Citation: Peremezhney N, Jacob P-M and Lapkin A (2014) Alternative methods of processing bio-feedstocks in formulated consumer product design. Front. Chem. 2:26. doi: 10.3389/fchem.2014.00026
Received: 20 February 2014; Accepted: 24 April 2014;
Published online: 13 May 2014.
Edited by:Gil Bernard Garnier, Bioprocessing Research Institute of Australia, Australia
Reviewed by:Jean-Michel Lavoie, Université de Sherbrooke, Canada
Xiaolei Fan, The University of Manchester, UK
Copyright © 2014 Peremezhney, Jacob and Lapkin. This is an open-access article distributed under the terms of the Creative Commons Attribution License (CC BY). The use, distribution or reproduction in other forums is permitted, provided the original author(s) or licensor are credited and that the original publication in this journal is cited, in accordance with accepted academic practice. No use, distribution or reproduction is permitted which does not comply with these terms.

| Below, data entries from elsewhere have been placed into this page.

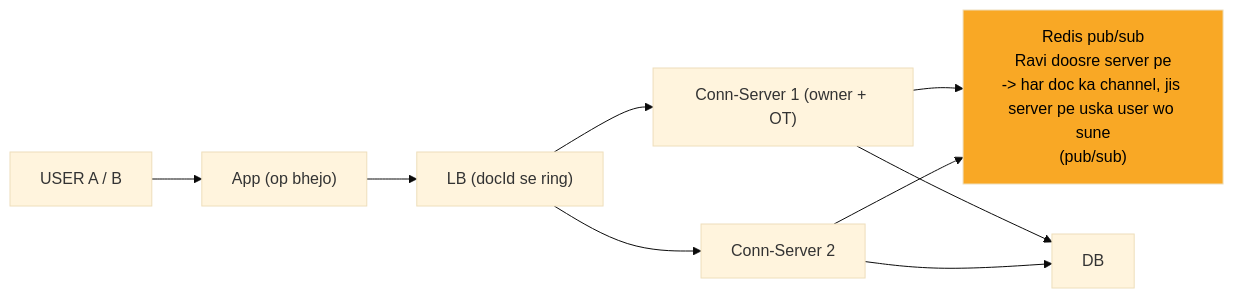
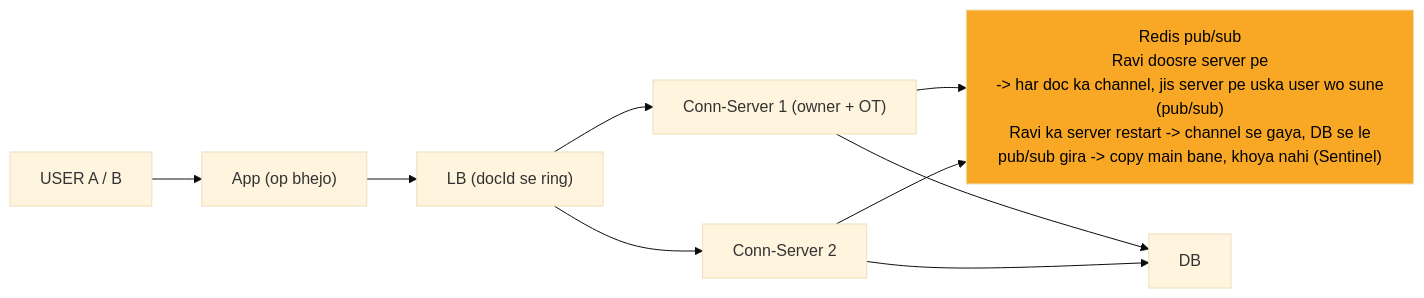
The sixth of 10 diagrams in 04_HLD/SYSTEM_DESIGNS/11_google_docs_collab/11_google_docs_collab.md (ArpanMaheshwari144/Prep), drawn with Mermaid (base theme) before and after one commit. The commit also changed other lines of this file and 12 other files, not shown here.

Commit message:
hld 02-14: peele dabbe me SAFAR ke mod + diagram chauda (wrappingWidth 450)

````diff
--- a/04_HLD/SYSTEM_DESIGNS/11_google_docs_collab/11_google_docs_collab.md
+++ b/04_HLD/SYSTEM_DESIGNS/11_google_docs_collab/11_google_docs_collab.md
@@ -210,19 +215,20 @@
 ```mermaid
+%%{init: {"flowchart": {"wrappingWidth": 450}}}%%
 flowchart LR
     n_USER["USER A / B"]
     n_App["App (op bhejo)"]
     n_LB["LB (docId se ring)"]
     n_CS1["Conn-Server 1 (owner + OT)"]
     n_CS2["Conn-Server 2"]
-    n_PS["Redis pub/sub<br/>Ravi doosre server pe<br/>-> har doc ka channel, jis server pe uska user wo sune<br/>(pub/sub)"]
+    n_PS["Redis pub/sub<br/>Ravi doosre server pe<br/>-> har doc ka channel, jis server pe uska user wo sune<br/>(pub/sub)<br/>Ravi ka server restart -> channel se gaya, DB se le<br/>pub/sub gira -> copy main bane, khoya nahi (Sentinel)"]
     n_DB["DB"]
     n_USER --> n_App
     n_App --> n_LB
     n_LB --> n_CS1
     n_LB --> n_CS2
     n_CS1 --> n_PS
     n_CS2 --> n_PS
     n_CS1 --> n_DB
     n_CS2 --> n_DB
     style n_PS fill:#f9a825,color:#000
 ```
````
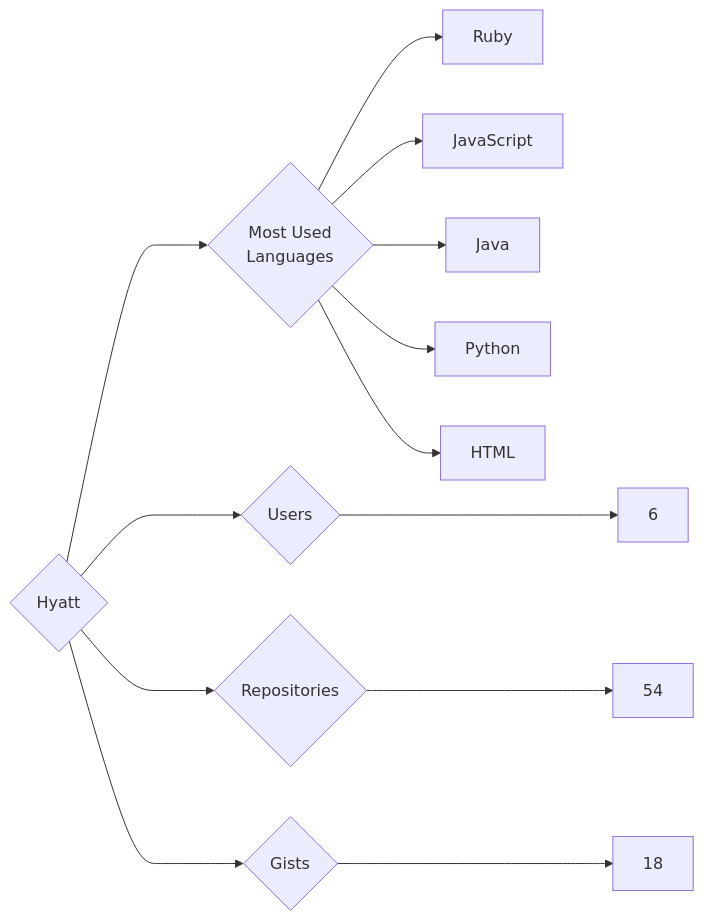
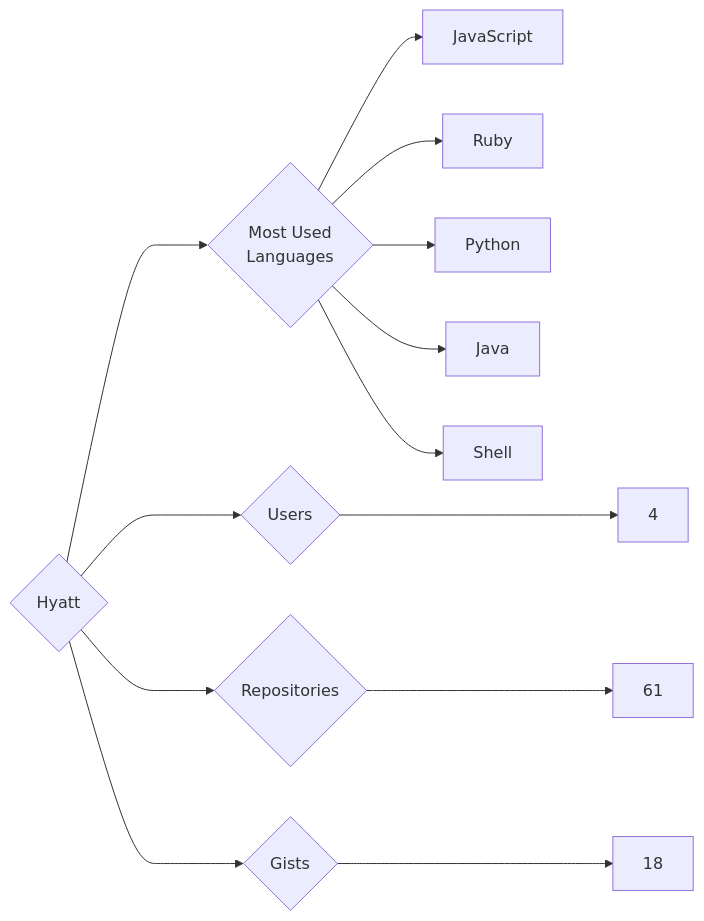
One commit to trickest/insiders changed the diagram in targets/Hyatt/README.md. Above: the diagram before and after it, drawn with Mermaid. The commit also changed 1175 other files, not shown here.

````diff
--- a/targets/Hyatt/README.md
+++ b/targets/Hyatt/README.md
@@ -3,13 +3,13 @@
 ```mermaid
 graph LR
 COMPANY_NAME{Hyatt}
-COMPANY_NAME ---> U{Users} ---> UN[6]
-COMPANY_NAME ---> R{Repositories} ---> RN[54]
+COMPANY_NAME ---> U{Users} ---> UN[4]
+COMPANY_NAME ---> R{Repositories} ---> RN[61]
 COMPANY_NAME ---> G{Gists} ---> GN[18]
 COMPANY_NAME ---> ML{Most Used<br>Languages}
+ML --> JavaScript[JavaScript]
 ML --> Ruby[Ruby]
-ML --> JavaScript[JavaScript]
+ML --> Python[Python]
 ML --> Java[Java]
-ML --> Python[Python]
-ML --> HTML[HTML]
+ML --> Shell[Shell]
 ```
````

*Correspondence: Alexei Lapkin, Department of Chemical Engineering and Biotechnology, University of Cambridge, New Museums Site, Pembroke Street, Cambridge, CB2 3RA, UK e-mail: email@example.com